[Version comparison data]
___

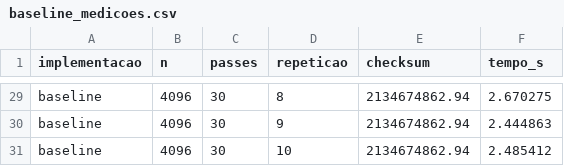
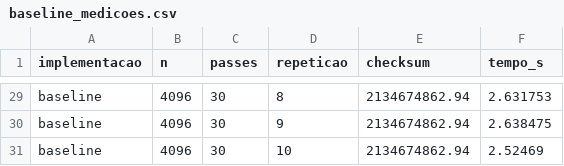
Before and after one commit to trsaints/programacao_paralela_iesb, a CSV file: seminario/dados/baseline_medicoes.csv, drawn as a sheet; only a part is shown, gaps mark what is left out; the diff covers the shown part only; the diff names each change by its address in the sheet, - before the commit and + after, or states it on an @@ line.

```diff
--- a/seminario/dados/baseline_medicoes.csv
+++ b/seminario/dados/baseline_medicoes.csv
-F29 (tempo_s): 2.670275
+F29 (tempo_s): 2.631753
-F30 (tempo_s): 2.444863
+F30 (tempo_s): 2.638475
-F31 (tempo_s): 2.485412
+F31 (tempo_s): 2.52469
```
Also changed, not shown: 27 edited cells elsewhere in this file, seminario/dados/baseline_resumo.csv, 4 other files.
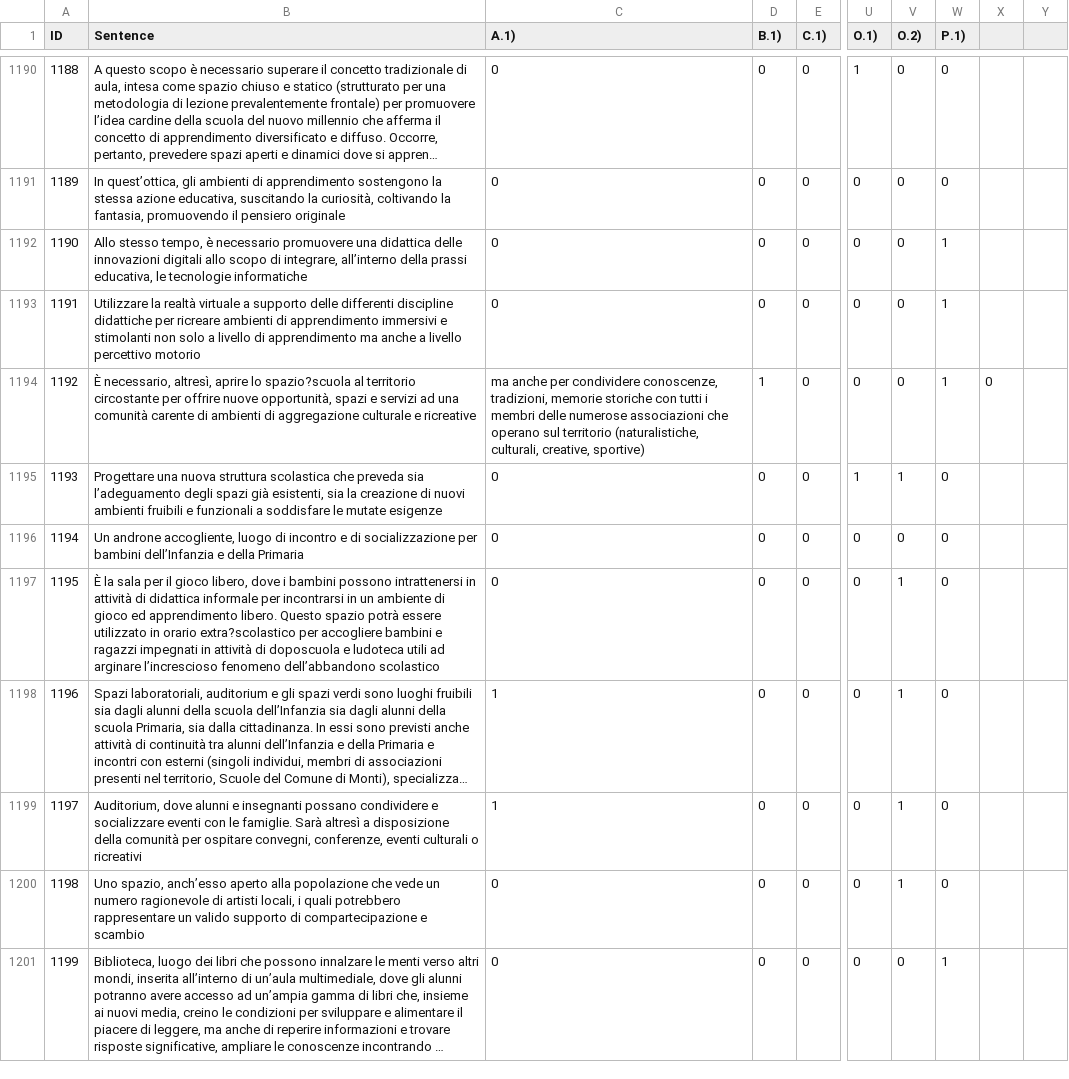
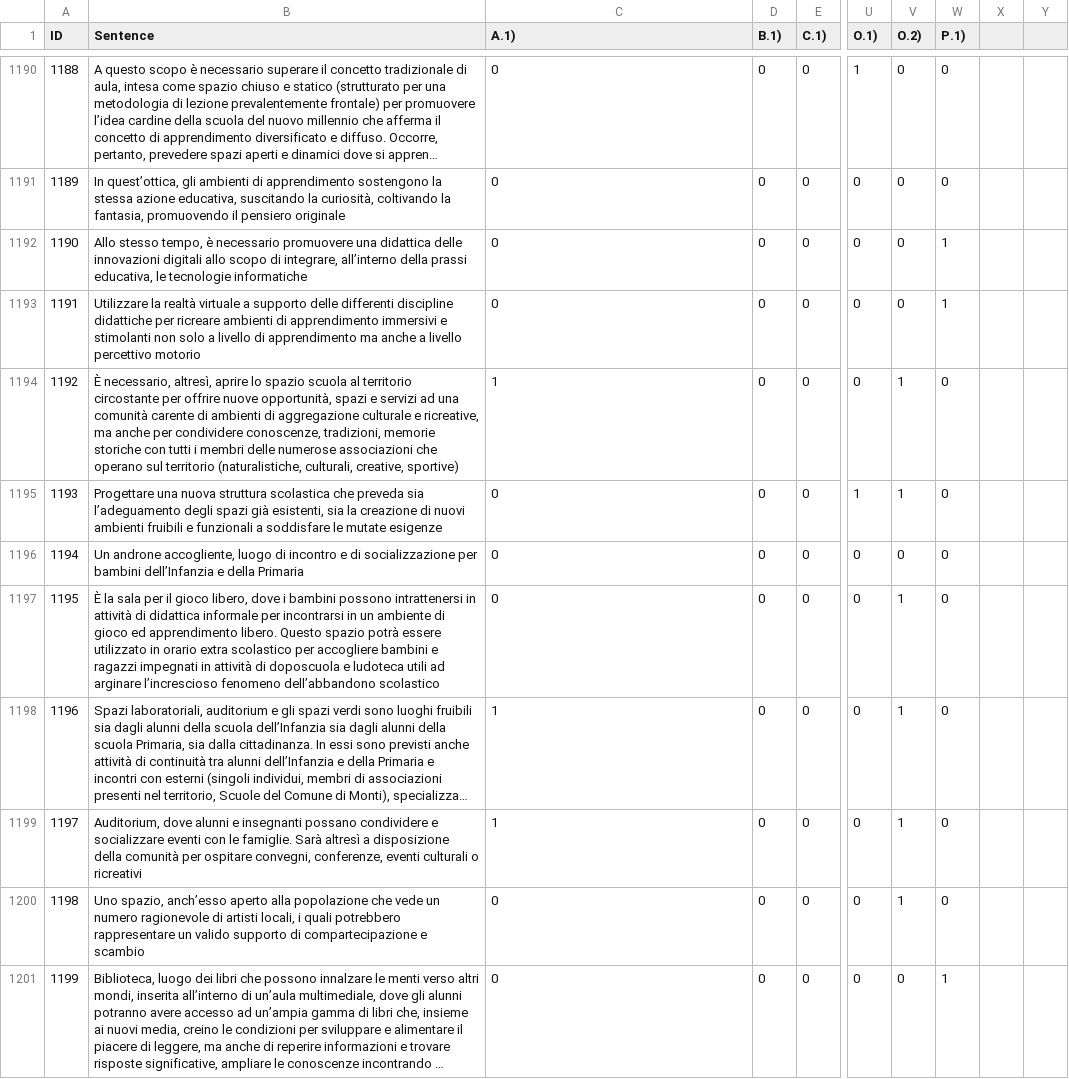
Before and after one commit to Mrk624/ArchiBERTo-dataset-and-code, a CSV file: Cartel1.csv, drawn as a sheet; only a part is shown, gaps mark what is left out; long unchanged cells end in …; the diff covers the shown part only; the diff names each change by its address in the sheet, - before the commit and + after, or states it on an @@ line.

Commit message:
Update Cartel1.csv

```diff
--- a/Cartel1.csv
+++ b/Cartel1.csv
-B1194 (Sentence): …aprire lo spazio?scuola al territorio circostante per offrire nuove opportunità, spazi e servizi ad una comunità carente di ambienti di aggregazione culturale e ricreative
+B1194 (Sentence): …aprire lo spazio scuola al territorio circostante per offrire nuove opportunità, spazi e servizi ad una comunità carente di ambienti di aggregazione culturale e ricreative, ma anche per condividere conoscenze, tradizioni, memorie storiche con tutti i membri delle numerose associazioni che operano sul territorio (naturalistiche, culturali, creative, sportive)
-C1194 (A.1)): ma anche per condividere conoscenze, tradizioni, memorie storiche con tutti i membri delle numerose associazioni che operano sul territorio (naturalistiche, culturali, creative, sportive)
+C1194 (A.1)): 1
-D1194 (B.1)): 1
+D1194 (B.1)): 0
-V1194 (O.2)): 0
+V1194 (O.2)): 1
-W1194 (P.1)): 1
+W1194 (P.1)): 0
-X1194: 0
+X1194: (empty)
-B1197 (Sentence): …in orario extra?scolastico per accogliere…
+B1197 (Sentence): …in orario extra scolastico per accogliere…
```
Also changed, not shown: 176 edited cells elsewhere in this file.
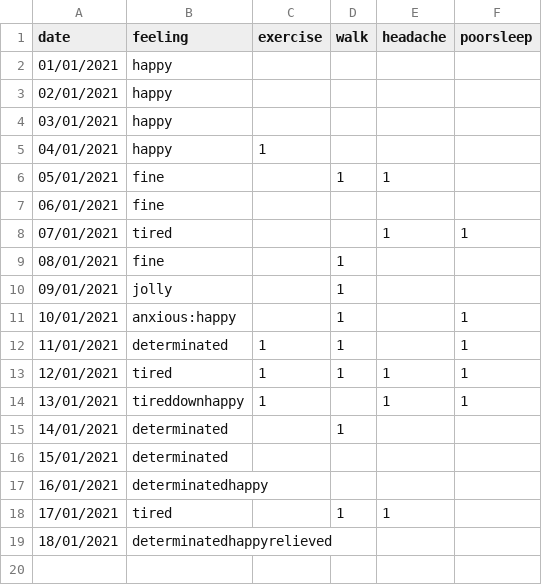
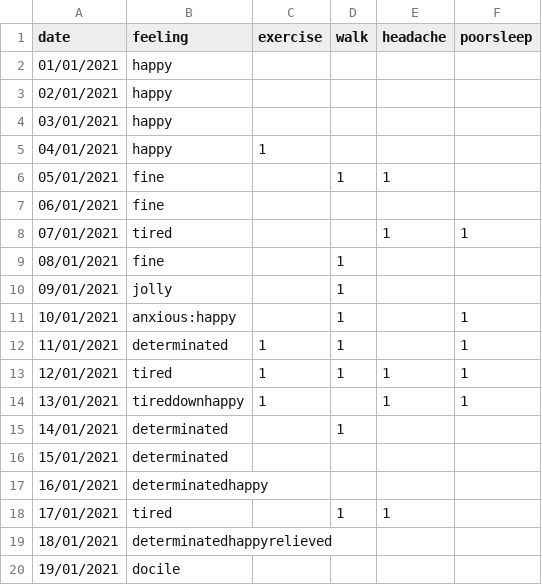
Before and after one commit to Amarilda/KPI, a CSV file: feelings.csv, drawn as a sheet; the diff names each change by its address in the sheet, - before the commit and + after, or states it on an @@ line.

Commit message:
Update feelings.csv

```diff
--- a/feelings.csv
+++ b/feelings.csv
+row 20: 19/01/2021 | docile
```
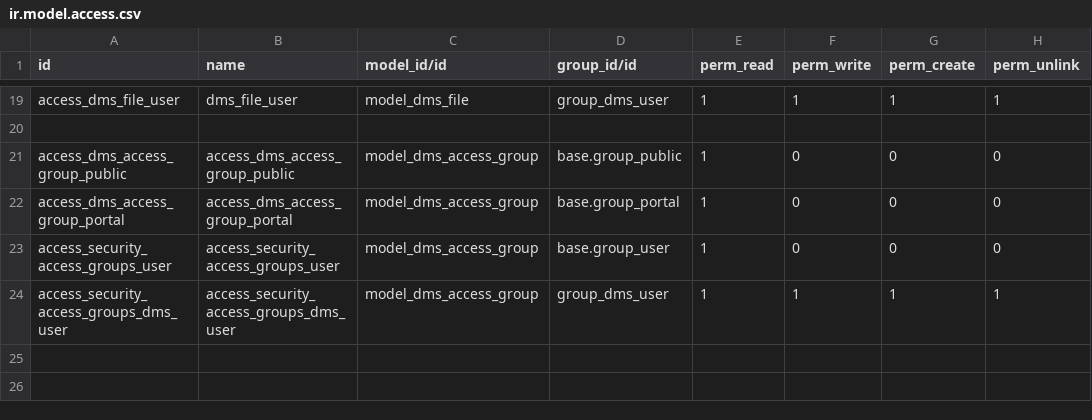
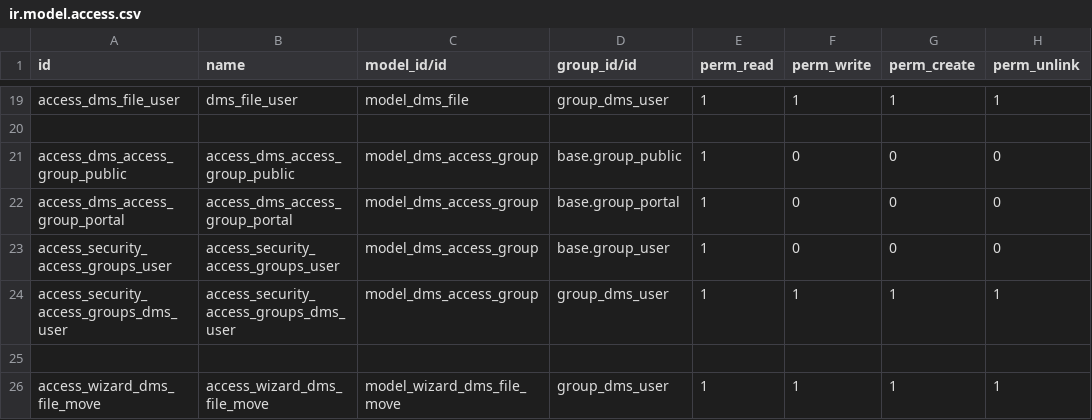
Before and after one commit to Tecnativa/dms, a CSV file: dms/security/ir.model.access.csv, drawn as a sheet; only a part is shown, gaps mark what is left out.

Commit message:
[IMP] dms: Add move (change directory) action from files
TT48180

(cherry picked from commit 1ad49ed148c4471889ae403f445e28fdcfb9329c)

```diff
--- a/dms/security/ir.model.access.csv
+++ b/dms/security/ir.model.access.csv
@@ -24 +24,3 @@ access_security_access_groups_user,access_security_access_groups_user,model_dms_
 access_security_access_groups_dms_user,access_security_access_groups_dms_user,model_dms_access_group,group_dms_user,1,1,1,1
+
+access_wizard_dms_file_move,access_wizard_dms_file_move,model_wizard_dms_file_move,group_dms_user,1,1,1,1
```
Also changed, not shown: 11 other files.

___

[Problem to work on] Repeat every entry above word for word, and include no pictures.

[Solution to this problem]
Before and after one commit to trsaints/programacao_paralela_iesb, a CSV file: seminario/dados/baseline_medicoes.csv, drawn as a sheet; only a part is shown, gaps mark what is left out; the diff covers the shown part only; the diff names each change by its address in the sheet, - before the commit and + after, or states it on an @@ line.

```diff
--- a/seminario/dados/baseline_medicoes.csv
+++ b/seminario/dados/baseline_medicoes.csv
-F29 (tempo_s): 2.670275
+F29 (tempo_s): 2.631753
-F30 (tempo_s): 2.444863
+F30 (tempo_s): 2.638475
-F31 (tempo_s): 2.485412
+F31 (tempo_s): 2.52469
```
Also changed, not shown: 27 edited cells elsewhere in this file, seminario/dados/baseline_resumo.csv, 4 other files.
Before and after one commit to Mrk624/ArchiBERTo-dataset-and-code, a CSV file: Cartel1.csv, drawn as a sheet; only a part is shown, gaps mark what is left out; long unchanged cells end in …; the diff covers the shown part only; the diff names each change by its address in the sheet, - before the commit and + after, or states it on an @@ line.

Commit message:
Update Cartel1.csv

```diff
--- a/Cartel1.csv
+++ b/Cartel1.csv
-B1194 (Sentence): …aprire lo spazio?scuola al territorio circostante per offrire nuove opportunità, spazi e servizi ad una comunità carente di ambienti di aggregazione culturale e ricreative
+B1194 (Sentence): …aprire lo spazio scuola al territorio circostante per offrire nuove opportunità, spazi e servizi ad una comunità carente di ambienti di aggregazione culturale e ricreative, ma anche per condividere conoscenze, tradizioni, memorie storiche con tutti i membri delle numerose associazioni che operano sul territorio (naturalistiche, culturali, creative, sportive)
-C1194 (A.1)): ma anche per condividere conoscenze, tradizioni, memorie storiche con tutti i membri delle numerose associazioni che operano sul territorio (naturalistiche, culturali, creative, sportive)
+C1194 (A.1)): 1
-D1194 (B.1)): 1
+D1194 (B.1)): 0
-V1194 (O.2)): 0
+V1194 (O.2)): 1
-W1194 (P.1)): 1
+W1194 (P.1)): 0
-X1194: 0
+X1194: (empty)
-B1197 (Sentence): …in orario extra?scolastico per accogliere…
+B1197 (Sentence): …in orario extra scolastico per accogliere…
```
Also changed, not shown: 176 edited cells elsewhere in this file.
Before and after one commit to Amarilda/KPI, a CSV file: feelings.csv, drawn as a sheet; the diff names each change by its address in the sheet, - before the commit and + after, or states it on an @@ line.

Commit message:
Update feelings.csv

```diff
--- a/feelings.csv
+++ b/feelings.csv
+row 20: 19/01/2021 | docile
```
Before and after one commit to Tecnativa/dms, a CSV file: dms/security/ir.model.access.csv, drawn as a sheet; only a part is shown, gaps mark what is left out.

Commit message:
[IMP] dms: Add move (change directory) action from files
TT48180

(cherry picked from commit 1ad49ed148c4471889ae403f445e28fdcfb9329c)

```diff
--- a/dms/security/ir.model.access.csv
+++ b/dms/security/ir.model.access.csv
@@ -24 +24,3 @@ access_security_access_groups_user,access_security_access_groups_user,model_dms_
 access_security_access_groups_dms_user,access_security_access_groups_dms_user,model_dms_access_group,group_dms_user,1,1,1,1
+
+access_wizard_dms_file_move,access_wizard_dms_file_move,model_wizard_dms_file_move,group_dms_user,1,1,1,1
```
Also changed, not shown: 11 other files.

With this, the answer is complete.